The specific issue of anonymity and denial that he carps about begins at about the two-minute mark and, as a bonus, the last minute or so deal with the NY Times Op-Ed. The whole 10 minutes are well spent, however.
Thing is, I wouldn’t have seen it at all, if I weren’t made curious by Dear Leader’s tweet.
He’s like the four-year-old who loudly announces “I didn’t break the lamp” before anyone has noticed that the lamp is broken.
Courage in Cartooning
Yes, it’s 9/11 again and there have been several cartoons marking the anniversary.
But while we’ve had some tearful tributes and a couple of boastful how-strong-we-are panels, Joel Pett‘s piece stands out for his willingness to recap the aftermath.
One of the issues at the time was that, as intertwined as we were in world politics, we had remained very insulated from day-to-day impacts of the growing global unrest, and, despite the earlier attempt on the World Trade Center and a few other relatively impotent efforts, we had very little experience of the terrorism that had already been erupting elsewhere in the world.
The Islamophobia and disastrously off-target military responses that followed did more damage to our image abroad and our internal social and political stability than anything bin Laden dreamt of.
It’s not a bad thing to remember and to grieve the deaths that day, but it takes particular courage to look at the overall results as well.
And now the Sports
If all that weren’t depressing enough, it appears we aren’t getting good marks in “Plays Well With Others” either.
The response to the mutual meltdown of Serena Williams and Carlos Ramos has been interesting not for what it says about tennis but for all the subtexts that inform and inflame the conversation.
If you toss out the commentary from people who — to steal a line from Bill Parcells — “don’t know if the ball is round or square or stuffed with feathers,” there remains a lot of back and forth over the rules, the application of rules, and whether Carlos Ramos is as big a dick in umpiring men’s games as he is when umpiring women’s games.
Seems to be unanimity on the fact that he is, to use a more polite and less gender-specific term, quite strict and has been criticized for it in the past.
And while it might be wise to keep cool when you know the umpire is a complete … strict person … that ignores the passion for which male players are praised and female players condemned and which may have helped get them to the point at which the whole world is watching.
More to the point, it ignores the role of the umpire/referee, which is not simply to enforce the rules but to see that the game remains in control.
Anyone who has watched the FIFA World Cup has seen the best refs keep the most intense players from disrupting the game, often by defusing a furious, in-your-face challenge without showing a yellow card and further stirring things up.
Ramos — for all the speculation about men and women and white and black — failed as an umpire because he let things get out of control.
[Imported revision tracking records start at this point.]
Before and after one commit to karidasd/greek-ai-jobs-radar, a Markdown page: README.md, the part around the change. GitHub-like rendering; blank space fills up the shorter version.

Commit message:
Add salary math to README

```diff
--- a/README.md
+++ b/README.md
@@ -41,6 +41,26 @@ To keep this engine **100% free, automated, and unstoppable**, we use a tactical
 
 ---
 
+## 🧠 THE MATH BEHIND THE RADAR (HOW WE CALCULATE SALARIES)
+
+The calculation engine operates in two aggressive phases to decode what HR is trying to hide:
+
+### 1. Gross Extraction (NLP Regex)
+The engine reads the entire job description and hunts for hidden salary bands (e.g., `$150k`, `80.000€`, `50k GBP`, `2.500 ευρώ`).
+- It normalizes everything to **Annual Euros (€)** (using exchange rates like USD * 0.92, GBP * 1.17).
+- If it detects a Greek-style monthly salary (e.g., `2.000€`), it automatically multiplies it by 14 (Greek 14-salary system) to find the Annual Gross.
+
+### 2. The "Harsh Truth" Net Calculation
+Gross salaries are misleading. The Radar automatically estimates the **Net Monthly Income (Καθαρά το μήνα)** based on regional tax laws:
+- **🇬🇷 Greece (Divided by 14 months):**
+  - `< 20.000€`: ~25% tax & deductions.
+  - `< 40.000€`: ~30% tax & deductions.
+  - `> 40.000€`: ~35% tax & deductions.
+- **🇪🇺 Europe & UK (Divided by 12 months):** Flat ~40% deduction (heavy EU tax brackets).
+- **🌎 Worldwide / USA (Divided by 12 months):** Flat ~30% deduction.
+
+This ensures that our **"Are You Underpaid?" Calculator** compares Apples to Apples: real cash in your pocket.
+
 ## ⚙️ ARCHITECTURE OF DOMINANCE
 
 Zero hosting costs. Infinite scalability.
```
As the saying goes, “he had one job.”
Few if any are actively defending Serena’s behavior, except for her attempt to cool things down at the awards ceremony.
This NY Times analysis even quotes those who praise and defend Ramos. But it also contains this telling quote:
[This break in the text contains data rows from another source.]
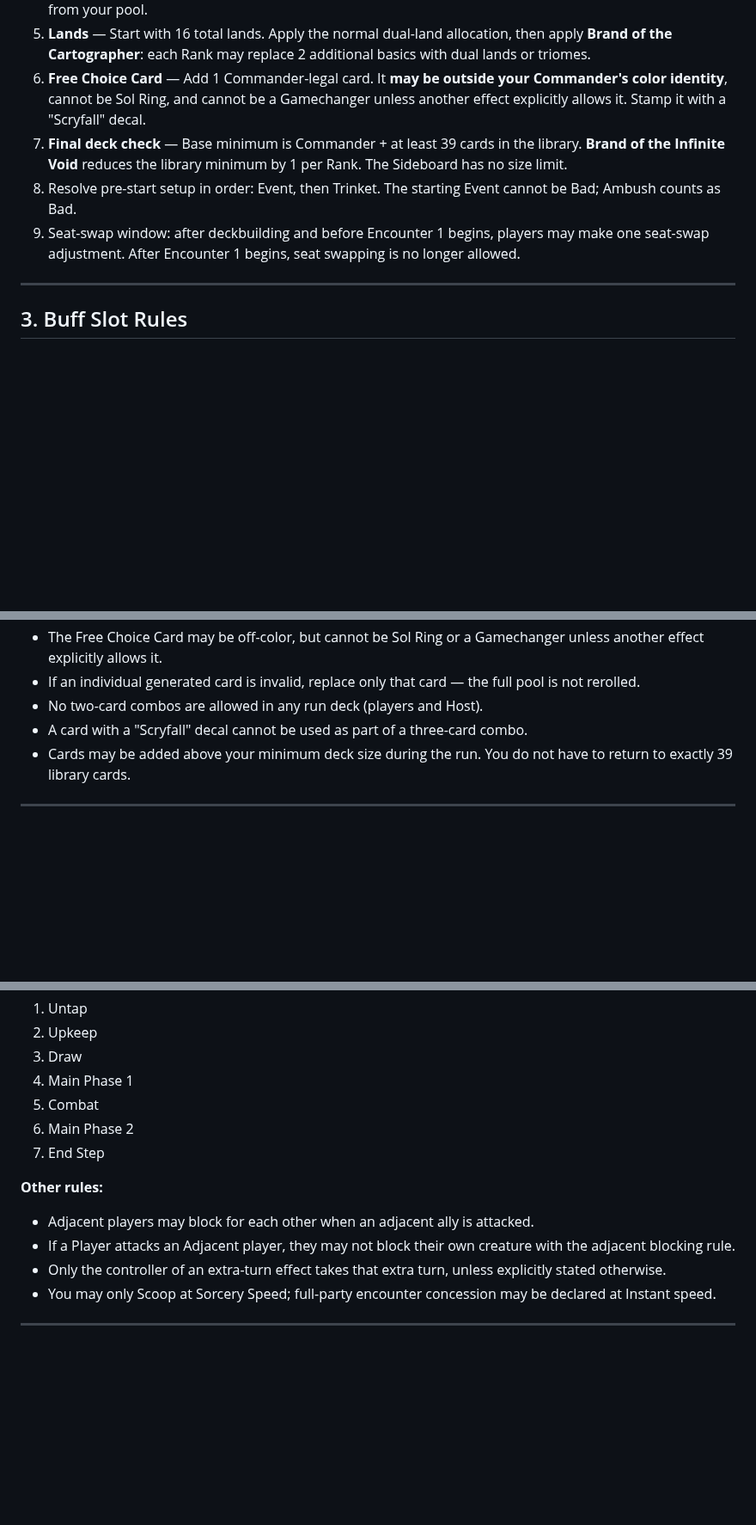
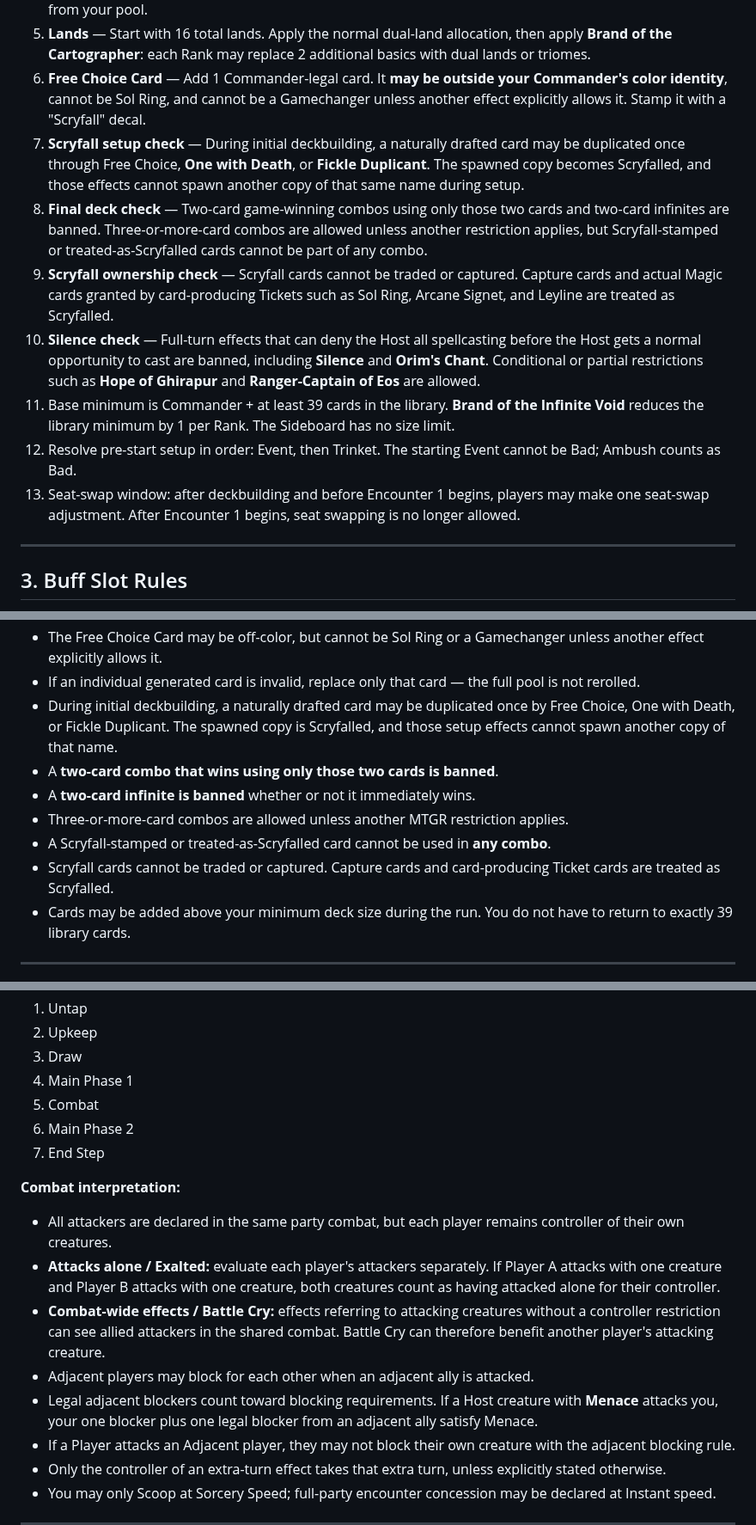
Before and after one commit to zkzeroxvirus/MTGR-Rules, a Markdown page: HOSTING/PLAYER-CHEAT-SHEET-V2.0.md, 3 parts joined by grey strips. Shown at 86% size. Rendered like a GitHub page; blank space fills up the shorter version.

Commit message:
Sync Player cheat sheet rules clarifications

```diff
--- a/HOSTING/PLAYER-CHEAT-SHEET-V2.0.md
+++ b/HOSTING/PLAYER-CHEAT-SHEET-V2.0.md
@@ -31,9 +31,13 @@ Complete these steps before Encounter 1, in order:
 4. **Deck Generation** — Generate your own 100-card pool within your starting Commander's color identity (all card types, no basic lands). Reroll any Stickers, Attractions, or Contraptions immediately. Draft 22 cards from your pool.
 5. **Lands** — Start with 16 total lands. Apply the normal dual-land allocation, then apply **Brand of the Cartographer**: each Rank may replace 2 additional basics with dual lands or triomes.
 6. **Free Choice Card** — Add 1 Commander-legal card. It **may be outside your Commander's color identity**, cannot be Sol Ring, and cannot be a Gamechanger unless another effect explicitly allows it. Stamp it with a "Scryfall" decal.
-7. **Final deck check** — Base minimum is Commander + at least 39 cards in the library. **Brand of the Infinite Void** reduces the library minimum by 1 per Rank. The Sideboard has no size limit.
-8. Resolve pre-start setup in order: Event, then Trinket. The starting Event cannot be Bad; Ambush counts as Bad.
-9. Seat-swap window: after deckbuilding and before Encounter 1 begins, players may make one seat-swap adjustment. After Encounter 1 begins, seat swapping is no longer allowed.
+7. **Scryfall setup check** — During initial deckbuilding, a naturally drafted card may be duplicated once through Free Choice, **One with Death**, or **Fickle Duplicant**. The spawned copy becomes Scryfalled, and those effects cannot spawn another copy of that same name during setup.
+8. **Final deck check** — Two-card game-winning combos using only those two cards and two-card infinites are banned. Three-or-more-card combos are allowed unless another restriction applies, but Scryfall-stamped or treated-as-Scryfalled cards cannot be part of any combo.
+9. **Scryfall ownership check** — Scryfall cards cannot be traded or captured. Capture cards and actual Magic cards granted by card-producing Tickets such as Sol Ring, Arcane Signet, and Leyline are treated as Scryfalled.
+10. **Silence check** — Full-turn effects that can deny the Host all spellcasting before the Host gets a normal opportunity to cast are banned, including **Silence** and **Orim's Chant**. Conditional or partial restrictions such as **Hope of Ghirapur** and **Ranger-Captain of Eos** are allowed.
+11. Base minimum is Commander + at least 39 cards in the library. **Brand of the Infinite Void** reduces the library minimum by 1 per Rank. The Sideboard has no size limit.
+12. Resolve pre-start setup in order: Event, then Trinket. The starting Event cannot be Bad; Ambush counts as Bad.
+13. Seat-swap window: after deckbuilding and before Encounter 1 begins, players may make one seat-swap adjustment. After Encounter 1 begins, seat swapping is no longer allowed.
 
 ---
 
@@ -91,8 +95,12 @@ Remaining land slots are filled with basics before Brand of the Cartographer rep
 - Stickers, Attractions, and Contraptions are rerolled and replaced immediately from the initial pool.
 - The Free Choice Card may be off-color, but cannot be Sol Ring or a Gamechanger unless another effect explicitly allows it.
 - If an individual generated card is invalid, replace only that card — the full pool is not rerolled.
-- No two-card combos are allowed in any run deck (players and Host).
-- A card with a "Scryfall" decal cannot be used as part of a three-card combo.
+- During initial deckbuilding, a naturally drafted card may be duplicated once by Free Choice, One with Death, or Fickle Duplicant. The spawned copy is Scryfalled, and those setup effects cannot spawn another copy of that name.
+- A **two-card combo that wins using only those two cards is banned**.
+- A **two-card infinite is banned** whether or not it immediately wins.
+- Three-or-more-card combos are allowed unless another MTGR restriction applies.
+- A Scryfall-stamped or treated-as-Scryfalled card cannot be used in **any combo**.
+- Scryfall cards cannot be traded or captured. Capture cards and card-producing Ticket cards are treated as Scryfalled.
 - Cards may be added above your minimum deck size during the run. You do not have to return to exactly 39 library cards.
 
 ---
@@ -227,9 +236,13 @@ When the party chooses Stay Out, resolve in order:
 6. Main Phase 2
 7. End Step
 
-**Other rules:**
+**Combat interpretation:**
 
+- All attackers are declared in the same party combat, but each player remains controller of their own creatures.
+- **Attacks alone / Exalted:** evaluate each player's attackers separately. If Player A attacks with one creature and Player B attacks with one creature, both creatures count as having attacked alone for their controller.
+- **Combat-wide effects / Battle Cry:** effects referring to attacking creatures without a controller restriction can see allied attackers in the shared combat. Battle Cry can therefore benefit another player's attacking creature.
 - Adjacent players may block for each other when an adjacent ally is attacked.
+- Legal adjacent blockers count toward blocking requirements. If a Host creature with **Menace** attacks you, your one blocker plus one legal blocker from an adjacent ally satisfy Menace.
 - If a Player attacks an Adjacent player, they may not block their own creature with the adjacent blocking rule.
 - Only the controller of an extra-turn effect takes that extra turn, unless explicitly stated otherwise.
 - You may only Scoop at Sorcery Speed; full-party encounter concession may be declared at Instant speed.
```
Also changed, not shown: other parts of HOSTING/PLAYER-CHEAT-SHEET-V2.0.md (+1 -0 lines).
“Both made mistakes,” said Pam Shriver, the former player who is now an ESPN analyst. “Ramos helped derail a championship match by being rigid beyond normal protocol by not giving first a soft warning for coaching, not communicating effectively to defuse an emotional player and by not allowing a player to let off more steam before giving the third code violation that gave a game at a crucial time in a final.”
There was also an excellent analytical piece in the New Yorker by someone who, like Shriver, seems to know the shape and filling of the ball.
And then there was this astonishing throwback, from Australian cartoonist Mark Williams, (update: No, Mark KNIGHT.) who was promptly slapped down for it by other cartoonists.
Granted, Serena is a large person of dark complexion, though he got her hairstyle somewhat wrong in a somewhat booga-booga way.
However, hair styles and skin tone apparently aren’t his strong point.
But Dr. Jack and Curtis managed to get Serena’s features right without making her look like a minstrel show mammy.
Still, give the guy a break: It might not be racism.
It might just be a complete lack of artistic talent.
In any case, his Barbie-fication of biracial Naomi Osaka reminded me of this 1998 Wanda Sykes routine.